Edit tracking data
- Opening Delimiter -
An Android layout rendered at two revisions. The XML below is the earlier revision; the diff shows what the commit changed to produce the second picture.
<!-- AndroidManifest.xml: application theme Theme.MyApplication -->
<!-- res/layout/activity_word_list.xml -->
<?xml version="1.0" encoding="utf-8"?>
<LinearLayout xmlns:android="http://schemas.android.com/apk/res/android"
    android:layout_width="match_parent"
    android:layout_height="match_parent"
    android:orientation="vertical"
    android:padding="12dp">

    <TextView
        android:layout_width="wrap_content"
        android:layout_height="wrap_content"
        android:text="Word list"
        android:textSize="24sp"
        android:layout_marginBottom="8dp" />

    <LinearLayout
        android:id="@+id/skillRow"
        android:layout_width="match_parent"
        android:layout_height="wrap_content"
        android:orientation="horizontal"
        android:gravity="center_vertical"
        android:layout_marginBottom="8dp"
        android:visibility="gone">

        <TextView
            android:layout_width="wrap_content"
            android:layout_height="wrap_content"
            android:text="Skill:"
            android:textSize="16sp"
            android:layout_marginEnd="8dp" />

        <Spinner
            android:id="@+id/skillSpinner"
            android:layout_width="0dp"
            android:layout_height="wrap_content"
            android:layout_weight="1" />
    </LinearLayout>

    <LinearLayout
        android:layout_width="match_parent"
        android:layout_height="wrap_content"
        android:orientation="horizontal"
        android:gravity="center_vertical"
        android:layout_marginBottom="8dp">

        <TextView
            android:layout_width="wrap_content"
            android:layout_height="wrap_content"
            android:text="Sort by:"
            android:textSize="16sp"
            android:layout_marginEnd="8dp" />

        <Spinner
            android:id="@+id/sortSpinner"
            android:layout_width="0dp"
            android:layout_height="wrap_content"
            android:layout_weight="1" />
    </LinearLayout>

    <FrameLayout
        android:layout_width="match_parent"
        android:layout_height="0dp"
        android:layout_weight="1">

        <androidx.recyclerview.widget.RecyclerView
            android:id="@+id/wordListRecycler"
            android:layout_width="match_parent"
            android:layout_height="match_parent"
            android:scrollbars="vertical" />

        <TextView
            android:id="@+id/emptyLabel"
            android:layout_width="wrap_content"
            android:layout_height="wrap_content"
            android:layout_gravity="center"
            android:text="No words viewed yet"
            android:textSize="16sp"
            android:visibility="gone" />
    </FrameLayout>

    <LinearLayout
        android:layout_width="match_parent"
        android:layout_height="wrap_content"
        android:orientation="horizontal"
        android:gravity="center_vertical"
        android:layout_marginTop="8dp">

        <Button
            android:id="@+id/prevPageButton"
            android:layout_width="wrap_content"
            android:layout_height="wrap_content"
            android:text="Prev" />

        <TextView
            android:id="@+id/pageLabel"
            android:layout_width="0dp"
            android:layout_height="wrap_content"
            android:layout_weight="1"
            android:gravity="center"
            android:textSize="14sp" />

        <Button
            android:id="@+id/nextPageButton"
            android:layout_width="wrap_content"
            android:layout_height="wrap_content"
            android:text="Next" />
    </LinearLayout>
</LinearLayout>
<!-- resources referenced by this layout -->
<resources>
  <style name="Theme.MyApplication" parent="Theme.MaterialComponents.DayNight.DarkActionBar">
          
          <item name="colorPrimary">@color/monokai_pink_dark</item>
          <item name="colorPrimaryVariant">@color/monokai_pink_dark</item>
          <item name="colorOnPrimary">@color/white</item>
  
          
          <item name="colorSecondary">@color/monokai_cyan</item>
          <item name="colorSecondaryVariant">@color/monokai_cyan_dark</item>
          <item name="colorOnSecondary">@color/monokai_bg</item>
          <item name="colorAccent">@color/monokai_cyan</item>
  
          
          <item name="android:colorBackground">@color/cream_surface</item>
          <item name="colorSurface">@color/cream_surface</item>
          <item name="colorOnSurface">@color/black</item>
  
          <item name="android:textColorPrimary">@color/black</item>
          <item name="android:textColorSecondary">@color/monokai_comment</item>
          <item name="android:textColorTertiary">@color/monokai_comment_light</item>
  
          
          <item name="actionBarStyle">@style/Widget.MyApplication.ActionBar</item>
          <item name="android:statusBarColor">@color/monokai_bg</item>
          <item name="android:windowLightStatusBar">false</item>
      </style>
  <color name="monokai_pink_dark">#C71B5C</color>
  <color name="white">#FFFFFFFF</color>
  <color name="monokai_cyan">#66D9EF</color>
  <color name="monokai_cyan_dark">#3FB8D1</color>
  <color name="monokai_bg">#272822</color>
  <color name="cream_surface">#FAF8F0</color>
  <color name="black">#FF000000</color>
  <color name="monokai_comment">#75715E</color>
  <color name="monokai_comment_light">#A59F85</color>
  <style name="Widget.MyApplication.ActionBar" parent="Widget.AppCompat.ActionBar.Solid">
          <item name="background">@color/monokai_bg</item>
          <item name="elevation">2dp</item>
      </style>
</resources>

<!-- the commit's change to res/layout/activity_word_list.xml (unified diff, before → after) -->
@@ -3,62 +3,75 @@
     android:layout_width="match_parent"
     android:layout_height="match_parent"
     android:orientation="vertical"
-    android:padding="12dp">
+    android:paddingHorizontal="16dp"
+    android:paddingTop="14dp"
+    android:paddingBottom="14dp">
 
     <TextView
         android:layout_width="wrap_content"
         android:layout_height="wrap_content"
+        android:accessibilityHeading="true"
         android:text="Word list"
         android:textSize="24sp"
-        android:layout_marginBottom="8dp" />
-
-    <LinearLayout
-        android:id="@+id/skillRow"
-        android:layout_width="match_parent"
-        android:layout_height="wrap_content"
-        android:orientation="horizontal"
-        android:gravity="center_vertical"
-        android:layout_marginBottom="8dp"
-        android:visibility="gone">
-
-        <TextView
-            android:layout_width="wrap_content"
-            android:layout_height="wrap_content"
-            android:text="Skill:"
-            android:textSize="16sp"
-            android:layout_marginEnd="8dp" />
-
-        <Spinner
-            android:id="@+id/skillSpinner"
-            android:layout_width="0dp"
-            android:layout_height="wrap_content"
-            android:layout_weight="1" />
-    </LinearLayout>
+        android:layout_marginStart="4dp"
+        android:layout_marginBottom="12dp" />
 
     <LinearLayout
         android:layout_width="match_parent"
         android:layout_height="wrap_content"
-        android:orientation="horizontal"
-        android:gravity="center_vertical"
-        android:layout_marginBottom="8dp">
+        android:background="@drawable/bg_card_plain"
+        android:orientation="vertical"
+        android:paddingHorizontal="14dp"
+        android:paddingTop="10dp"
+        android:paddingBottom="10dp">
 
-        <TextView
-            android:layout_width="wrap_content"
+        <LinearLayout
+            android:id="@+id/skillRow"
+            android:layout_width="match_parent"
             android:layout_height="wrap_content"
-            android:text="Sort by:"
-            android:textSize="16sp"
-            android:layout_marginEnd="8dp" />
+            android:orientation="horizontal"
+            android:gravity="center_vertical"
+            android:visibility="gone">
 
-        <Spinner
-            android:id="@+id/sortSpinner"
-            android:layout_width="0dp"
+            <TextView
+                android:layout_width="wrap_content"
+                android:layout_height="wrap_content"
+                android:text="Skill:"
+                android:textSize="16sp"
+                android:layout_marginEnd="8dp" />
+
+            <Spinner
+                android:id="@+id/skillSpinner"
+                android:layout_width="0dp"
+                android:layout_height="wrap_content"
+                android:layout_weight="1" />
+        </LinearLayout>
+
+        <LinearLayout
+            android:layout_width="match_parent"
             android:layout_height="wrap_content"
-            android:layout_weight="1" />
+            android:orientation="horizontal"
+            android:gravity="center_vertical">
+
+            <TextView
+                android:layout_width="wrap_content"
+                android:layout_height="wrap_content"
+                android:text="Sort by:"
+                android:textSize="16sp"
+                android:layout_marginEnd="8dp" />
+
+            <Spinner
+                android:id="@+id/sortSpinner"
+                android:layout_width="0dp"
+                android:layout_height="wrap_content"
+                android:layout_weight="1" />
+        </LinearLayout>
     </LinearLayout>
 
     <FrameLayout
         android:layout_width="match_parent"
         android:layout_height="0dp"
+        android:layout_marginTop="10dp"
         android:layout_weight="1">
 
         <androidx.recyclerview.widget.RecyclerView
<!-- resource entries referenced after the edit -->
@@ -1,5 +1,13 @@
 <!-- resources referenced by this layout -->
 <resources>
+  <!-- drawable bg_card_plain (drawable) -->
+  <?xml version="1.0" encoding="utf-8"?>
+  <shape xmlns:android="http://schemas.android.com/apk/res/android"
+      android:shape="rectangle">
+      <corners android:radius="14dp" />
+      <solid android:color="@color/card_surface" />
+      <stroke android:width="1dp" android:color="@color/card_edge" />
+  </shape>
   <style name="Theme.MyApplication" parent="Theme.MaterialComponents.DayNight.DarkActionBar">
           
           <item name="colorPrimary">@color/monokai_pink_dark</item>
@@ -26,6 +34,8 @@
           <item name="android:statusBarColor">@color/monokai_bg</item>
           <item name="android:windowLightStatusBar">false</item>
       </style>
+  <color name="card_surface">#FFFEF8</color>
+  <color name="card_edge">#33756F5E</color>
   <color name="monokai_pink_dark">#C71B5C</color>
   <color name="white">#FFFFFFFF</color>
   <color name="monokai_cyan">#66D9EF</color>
- Closing Delimiter -
* [WHAT THE TASK ASKS]: Show the lines above that include "style".

* [ANSWER BELOW]:
  <style name="Theme.MyApplication" parent="Theme.MaterialComponents.DayNight.DarkActionBar">
          <item name="actionBarStyle">@style/Widget.MyApplication.ActionBar</item>
      </style>
  <style name="Widget.MyApplication.ActionBar" parent="Widget.AppCompat.ActionBar.Solid">
      </style>
   <style name="Theme.MyApplication" parent="Theme.MaterialComponents.DayNight.DarkActionBar">
       </style>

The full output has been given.